[Problem description] In the data that follows, how many lines include the string "void"? Answer with the number alone.

====== Input

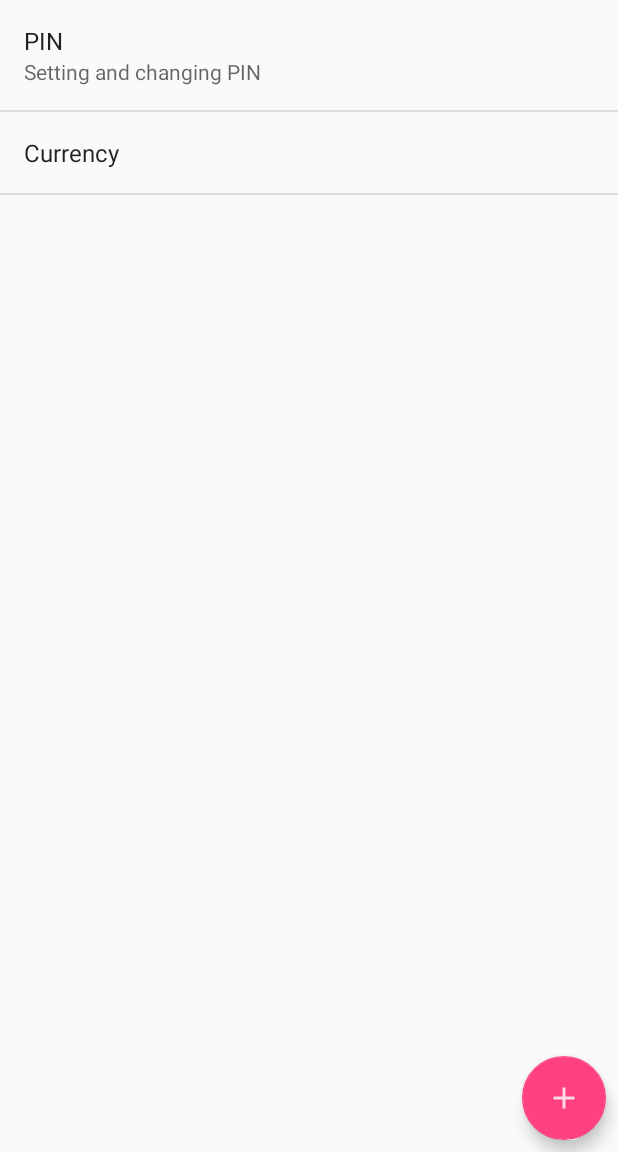
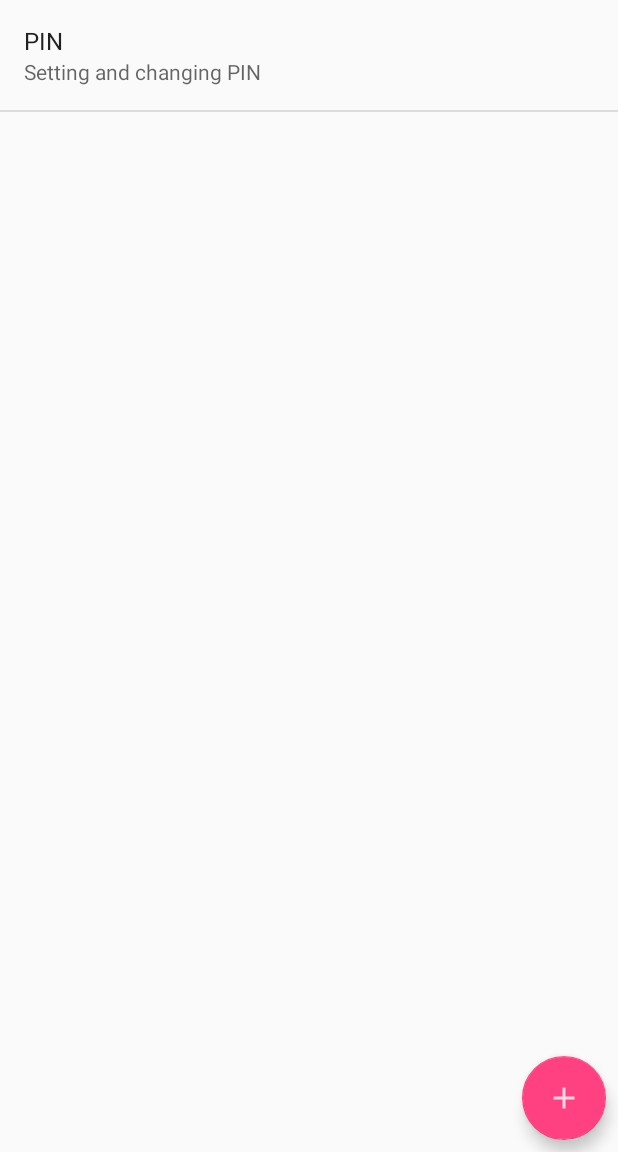
Before and after one commit to imilicevic/Potrosko, an Android app: the fragment SettingsFragment placed in its activity, on a phone screen of 412 x 824 dp, the part 84-1236 px from its top. Run offline under Robolectric (Android 15) with nearby library versions, the phone set to English and light mode, and no system bars; libraries missing offline, so code that uses them is left out: com.activeandroid, com.activeandroid.query, com.activeandroid.util, com.github.mikephil.charting; 5 statements that could not run were skipped.

Commit message:
Učitavanje podataka u HomeScreenFragment loadData metodom; Micanje Curency opcije iz Settings-a

```diff
--- a/app/src/main/java/com/foi/air/potrosko/home/HomeScreenFragment.java
+++ b/app/src/main/java/com/foi/air/potrosko/home/HomeScreenFragment.java
@@ -40,6 +40,8 @@ public class HomeScreenFragment extends Fragment implements NavigationItem{
     private String strDate;
     private String strAmount;
     private String strNote;
+    private ArrayList<Category> categories;
+    private ArrayList<Transaction> transactions;
 
 
     @Override
@@ -48,15 +50,22 @@ public class HomeScreenFragment extends Fragment implements NavigationItem{
         setRetainInstance(true);
     }
 
+
     @Nullable
     @Override
     public View onCreateView(LayoutInflater inflater, final ViewGroup container, Bundle savedInstanceState) {
 
         View v = inflater.inflate(R.layout.fragment_home_screen, null);
-
         list = (ListView)v.findViewById(R.id.listViewHome);
 
-        setListData();
+
+        DataLoader dl = new DbDataLoader();
+        dl.LoadData(getActivity());
+        //if(!(categories.equals(dl.categories) && transactions.equals(dl.transactions))) {
+        //    categories = dl.categories;
+        //    transactions = dl.transactions;
+        //}
+        loadData(dl.categories,dl.transactions);
 
         // get data from the table by the MyListAdapter
         customAdapter = new ListViewAdapter(this.getActivity(),CustomListViewValuesArr, getResources());
@@ -153,6 +162,8 @@ public class HomeScreenFragment extends Fragment implements NavigationItem{
         return v;
     }
 
+
+
     /** Metoda koja se implementira zbog sučelja NavigationItem.java,
      * dio dinamičkog prikaza stavki ladičara
      *
@@ -202,10 +213,40 @@ public class HomeScreenFragment extends Fragment implements NavigationItem{
      * koji sadrže vrijednosti učitane iz baze podataka.
      */
     @Override
-    public void loadData(ArrayList<Category> categories, ArrayList<Transaction> transactions) {
+    public void loadData(ArrayList<Category> cat, ArrayList<Transaction> tra) {
 
+        CustomListViewValuesArr.clear();
 
+        for (int i = 0; i < tra.size(); i++) {
 
+            final Transaction myList = new Transaction();
+            Transaction t = tra.get(i);
+
+            Category c = cat.get(1);
+
+            // Firstly take data in model object
+            try {
+                myList.setCategory(t.getCategory());
+            }catch (Exception ex){
+                myList.setCategory(c);
+            }
+            myList.setAmount(t.getAmount());
+
+            SimpleDateFormat sdf = new SimpleDateFormat("dd/MM/yyyy.");
+            String date = "";
+
+            try {
+                date = t.getDate();
+            } catch (Exception ex) {
+                date = sdf.format(Calendar.getInstance().getTime());
+            }finally {
+                myList.setDate(date);
+            }
+            myList.setNote(t.getNote());
+
+            // Take Model Object in ArrayList
+            CustomListViewValuesArr.add(myList);
+        }
     }
 
 
@@ -230,49 +271,6 @@ public class HomeScreenFragment extends Fragment implements NavigationItem{
 
     }
 
-    /** Metoda koja prilikom korisnikovog unosa nove
-     * transakcije prosljeđuje te podatke u listu
-     * koja prikazuje sve transakcije na početnom ekranu.
-     */
-    public void setListData()
-    {
-
-        List<Transaction> transactions = Transaction.getAll();
-        List<Category> categories = Category.getAll();
-        for (int i = 0; i < transactions.size(); i++) {
-
-            final Transaction myList = new Transaction();
-            Transaction t = transactions.get(i);
-
-            // TODO srediti imena kategorija
-            Category c = categories.get(1);
-
-            // Firstly take data in model object
-            try {
-                myList.setCategory(t.getCategory());
-            }catch (Exception ex){
-                myList.setCategory(c);
-            }
-            myList.setAmount(t.getAmount());
-
-            SimpleDateFormat sdf = new SimpleDateFormat("dd/MM/yyyy.");
-            String date = "";
-
-            try {
-                date = t.getDate();
-            } catch (Exception ex) {
-                date = sdf.format(Calendar.getInstance().getTime());
-            }finally {
-                myList.setDate(date);
-            }
-            myList.setNote(t.getNote());
-            //myList.setImage("Slika" + i);
-
-            // Take Model Object in ArrayList
-            CustomListViewValuesArr.add(myList);
-        }
-
-    }
 
     @Override
     public void onDestroyView() {
@@ -281,15 +279,5 @@ public class HomeScreenFragment extends Fragment implements NavigationItem{
     }
 
 
-    @Override
-    public void onViewCreated(View view, Bundle savedInstanceState) {
-        super.onViewCreated(view, savedInstanceState);
-        DataLoader dl = new DbDataLoader();
-        dl.LoadData(getActivity());
-    }
-
-
-
-
 
 }
--- a/app/src/main/java/com/foi/air/potrosko/home/ListViewAdapter.java
+++ b/app/src/main/java/com/foi/air/potrosko/home/ListViewAdapter.java
@@ -23,7 +23,7 @@ public class ListViewAdapter extends BaseAdapter {
     // Declare Used Variables
     private Activity activity;
     private ArrayList data;
-    private static LayoutInflater inflater=null;
+    private LayoutInflater inflater;
     public Resources res;
     Transaction tempValuesT=null;
     int i=0;
--- a/app/src/main/res/values/array.xml
+++ /dev/null
@@ -1,15 +0,0 @@
-<?xml version="1.0" encoding="utf-8"?>
-<resources>
-
-    <string-array name="currencies">
-        <item>USD</item>
-        <item>HRK</item>
-    </string-array>
-
-    <string-array name="currencies_values">
-        <item>usd</item>
-        <item>hrk</item>
-    </string-array>
-
-
-</resources>
--- a/app/src/main/res/xml/preferences.xml
+++ b/app/src/main/res/xml/preferences.xml
@@ -25,12 +25,4 @@
         </Preference>
     </PreferenceScreen>
 
-    <ListPreference
-        android:key="pref_key_curr_title"
-        android:title="@string/curr_title"
-        android:entries="@array/currencies"
-        android:entryValues="@array/currencies_values"
-        android:defaultValue=""
-        />
-
 </PreferenceScreen>
```
Also changed, not shown: 4 other files.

============

[Problem solution] 5